(KRON) — Most air travel has been sharply reduced during this health crisis, but not all of it. That includes medical and rescue flights, involving people and animals.
In this week’s edition of Flying Tails, KRON4’s Ken Wayne flies to the Central Valley to rescue two animals that were struggling to survive.
One had an ear infection that left it virtually deaf, and the other had a life threatening illness.
On top of that, Ken was flying in conditions that pushed his own personal safety boundaries to the edge.
The low overcast delayed the planned departure for Porterville to rescue two dogs. One of the first things new pilots learn is the danger of “get-there-itis”, ignoring safety concerns in order to meet a predetermined deadline.
A few minutes later, the clouds break as expected and we climb up to our cruising altitude for the 90 minute flight to Tulare County.
We touch down in the Central Valley and go meet our two new passengers.

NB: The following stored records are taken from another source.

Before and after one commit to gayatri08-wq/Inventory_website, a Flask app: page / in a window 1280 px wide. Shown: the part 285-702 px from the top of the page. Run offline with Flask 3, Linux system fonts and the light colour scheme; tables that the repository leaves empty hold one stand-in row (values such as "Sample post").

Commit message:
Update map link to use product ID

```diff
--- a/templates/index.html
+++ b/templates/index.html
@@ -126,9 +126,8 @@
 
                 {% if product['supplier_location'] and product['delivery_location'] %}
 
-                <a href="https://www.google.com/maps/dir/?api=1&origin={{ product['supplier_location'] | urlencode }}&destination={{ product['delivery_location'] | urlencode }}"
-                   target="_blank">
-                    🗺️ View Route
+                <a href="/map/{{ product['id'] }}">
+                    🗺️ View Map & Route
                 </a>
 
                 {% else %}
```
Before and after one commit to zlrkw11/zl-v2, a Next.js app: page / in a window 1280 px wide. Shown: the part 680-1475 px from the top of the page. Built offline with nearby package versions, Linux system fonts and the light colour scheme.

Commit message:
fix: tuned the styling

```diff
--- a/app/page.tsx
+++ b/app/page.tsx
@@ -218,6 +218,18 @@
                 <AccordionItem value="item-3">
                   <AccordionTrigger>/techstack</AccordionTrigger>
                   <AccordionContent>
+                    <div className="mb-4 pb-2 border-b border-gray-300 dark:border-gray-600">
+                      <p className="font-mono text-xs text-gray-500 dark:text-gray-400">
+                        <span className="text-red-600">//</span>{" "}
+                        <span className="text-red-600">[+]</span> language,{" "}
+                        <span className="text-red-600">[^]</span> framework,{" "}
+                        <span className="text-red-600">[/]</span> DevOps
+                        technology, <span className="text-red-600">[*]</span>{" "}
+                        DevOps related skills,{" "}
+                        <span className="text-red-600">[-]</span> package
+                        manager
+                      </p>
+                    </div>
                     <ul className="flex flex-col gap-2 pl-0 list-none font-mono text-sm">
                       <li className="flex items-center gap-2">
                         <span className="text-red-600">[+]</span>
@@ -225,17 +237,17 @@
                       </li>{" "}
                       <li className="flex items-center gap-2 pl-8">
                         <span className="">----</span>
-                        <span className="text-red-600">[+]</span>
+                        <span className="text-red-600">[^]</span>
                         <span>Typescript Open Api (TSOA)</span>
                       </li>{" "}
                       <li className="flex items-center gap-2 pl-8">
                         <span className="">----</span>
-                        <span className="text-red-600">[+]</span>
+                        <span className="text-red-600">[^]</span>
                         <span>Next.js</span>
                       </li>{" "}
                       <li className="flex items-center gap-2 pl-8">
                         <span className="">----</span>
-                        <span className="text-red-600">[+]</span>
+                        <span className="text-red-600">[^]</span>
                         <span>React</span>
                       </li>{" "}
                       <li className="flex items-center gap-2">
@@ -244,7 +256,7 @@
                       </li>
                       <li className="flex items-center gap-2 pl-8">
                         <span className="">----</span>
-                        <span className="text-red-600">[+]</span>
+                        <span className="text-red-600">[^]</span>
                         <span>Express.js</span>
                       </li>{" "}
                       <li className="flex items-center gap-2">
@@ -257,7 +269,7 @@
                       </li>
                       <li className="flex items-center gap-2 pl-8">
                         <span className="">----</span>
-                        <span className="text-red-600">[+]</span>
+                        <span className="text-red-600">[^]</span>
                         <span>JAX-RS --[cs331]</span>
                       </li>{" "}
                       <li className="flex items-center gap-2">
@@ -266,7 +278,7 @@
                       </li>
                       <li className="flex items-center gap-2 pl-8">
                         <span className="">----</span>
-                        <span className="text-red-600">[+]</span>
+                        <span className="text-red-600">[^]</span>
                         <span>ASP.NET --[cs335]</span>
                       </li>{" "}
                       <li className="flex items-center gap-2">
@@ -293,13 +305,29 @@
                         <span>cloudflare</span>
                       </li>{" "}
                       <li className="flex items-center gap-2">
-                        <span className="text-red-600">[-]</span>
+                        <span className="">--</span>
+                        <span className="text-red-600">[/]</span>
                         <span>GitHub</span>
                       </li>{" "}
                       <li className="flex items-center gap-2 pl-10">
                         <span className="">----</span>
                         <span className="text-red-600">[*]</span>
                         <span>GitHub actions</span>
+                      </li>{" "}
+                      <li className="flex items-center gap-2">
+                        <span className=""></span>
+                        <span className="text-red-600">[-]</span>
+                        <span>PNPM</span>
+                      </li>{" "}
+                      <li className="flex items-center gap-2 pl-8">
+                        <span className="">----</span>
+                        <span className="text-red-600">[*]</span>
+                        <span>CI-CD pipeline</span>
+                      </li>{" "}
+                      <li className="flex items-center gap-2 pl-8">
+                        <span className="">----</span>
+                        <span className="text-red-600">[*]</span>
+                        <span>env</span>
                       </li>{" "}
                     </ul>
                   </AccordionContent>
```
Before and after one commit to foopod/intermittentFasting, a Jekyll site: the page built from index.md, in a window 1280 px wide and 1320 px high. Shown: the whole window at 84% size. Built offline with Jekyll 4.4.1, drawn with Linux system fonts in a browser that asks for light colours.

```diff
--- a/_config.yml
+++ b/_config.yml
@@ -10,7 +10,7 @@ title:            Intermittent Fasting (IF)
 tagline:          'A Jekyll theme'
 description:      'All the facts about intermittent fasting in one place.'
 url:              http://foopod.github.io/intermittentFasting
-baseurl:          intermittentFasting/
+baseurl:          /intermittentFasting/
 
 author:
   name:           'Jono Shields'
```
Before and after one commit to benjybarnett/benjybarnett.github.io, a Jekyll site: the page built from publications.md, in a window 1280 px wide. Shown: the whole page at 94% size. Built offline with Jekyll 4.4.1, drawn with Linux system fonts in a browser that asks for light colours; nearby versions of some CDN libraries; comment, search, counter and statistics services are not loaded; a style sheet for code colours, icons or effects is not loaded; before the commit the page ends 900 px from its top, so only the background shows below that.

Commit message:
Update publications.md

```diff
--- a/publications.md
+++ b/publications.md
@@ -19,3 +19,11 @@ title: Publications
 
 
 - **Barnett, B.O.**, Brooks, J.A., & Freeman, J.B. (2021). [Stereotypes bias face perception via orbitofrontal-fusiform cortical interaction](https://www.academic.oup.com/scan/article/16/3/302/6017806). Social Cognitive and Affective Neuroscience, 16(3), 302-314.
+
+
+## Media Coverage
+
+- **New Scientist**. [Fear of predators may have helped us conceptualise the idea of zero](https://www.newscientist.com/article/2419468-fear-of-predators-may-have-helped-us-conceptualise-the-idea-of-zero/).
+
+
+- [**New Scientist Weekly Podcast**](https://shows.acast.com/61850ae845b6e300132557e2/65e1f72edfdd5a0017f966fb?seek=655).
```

First is a beautiful shepherd mix named Cheddar, who was found at a gas station down the road in Bakersfield.
“He just came walking up to us, like out of nowhere and started petting him,” Josh Bruton said. “He was super friendly and the guy that owned the gas station told us that someone had dumped him off maybe two, three weeks ago.”
What kind of life Cheddar had before he was dumped is anyone’s guess.
His skin seemed extra sensitive, and Josh and his wife Kelsie said Cheddar was deaf.
“He had an ear infection real bad and then we had him tested to see if he could hear at all because it kind of seemed like if you would call to him and he wasn’t looking at you he wouldn’t respond until you actually went up and touched him,” he said.
The other passenger is a little puppy who is suffering from the potentially deadly parvovirus.
We headed to the plane.
Social distancing limits our goodbyes.
“I want to hug you and kiss you. I know it’s so hard with all this.”
At our cruising altitude, we settle in.
Carole gets some dog treats to share with cheddar while the little puppy sleeps in her crate.
On the ground we’re met by the driver from family dog rescue San Francisco.
Almost two hours behind schedule, we finally connect with our contact at Petaluma Airport.
Dogwood Animal Rescue is on hand to take the pup home.
And with that it’s time to say goodbye, with a hope for better days ahead for all of us — people and dogs.
The puppy is doing great. Her name is Gail, named after a volunteer and she’s on medication to treat her parvo and is doing very well. There’s a line of people wanting to adopt her.
Cheddar is also doing great. He’s getting treatment for his skin condition and is living with a foster family and doing great.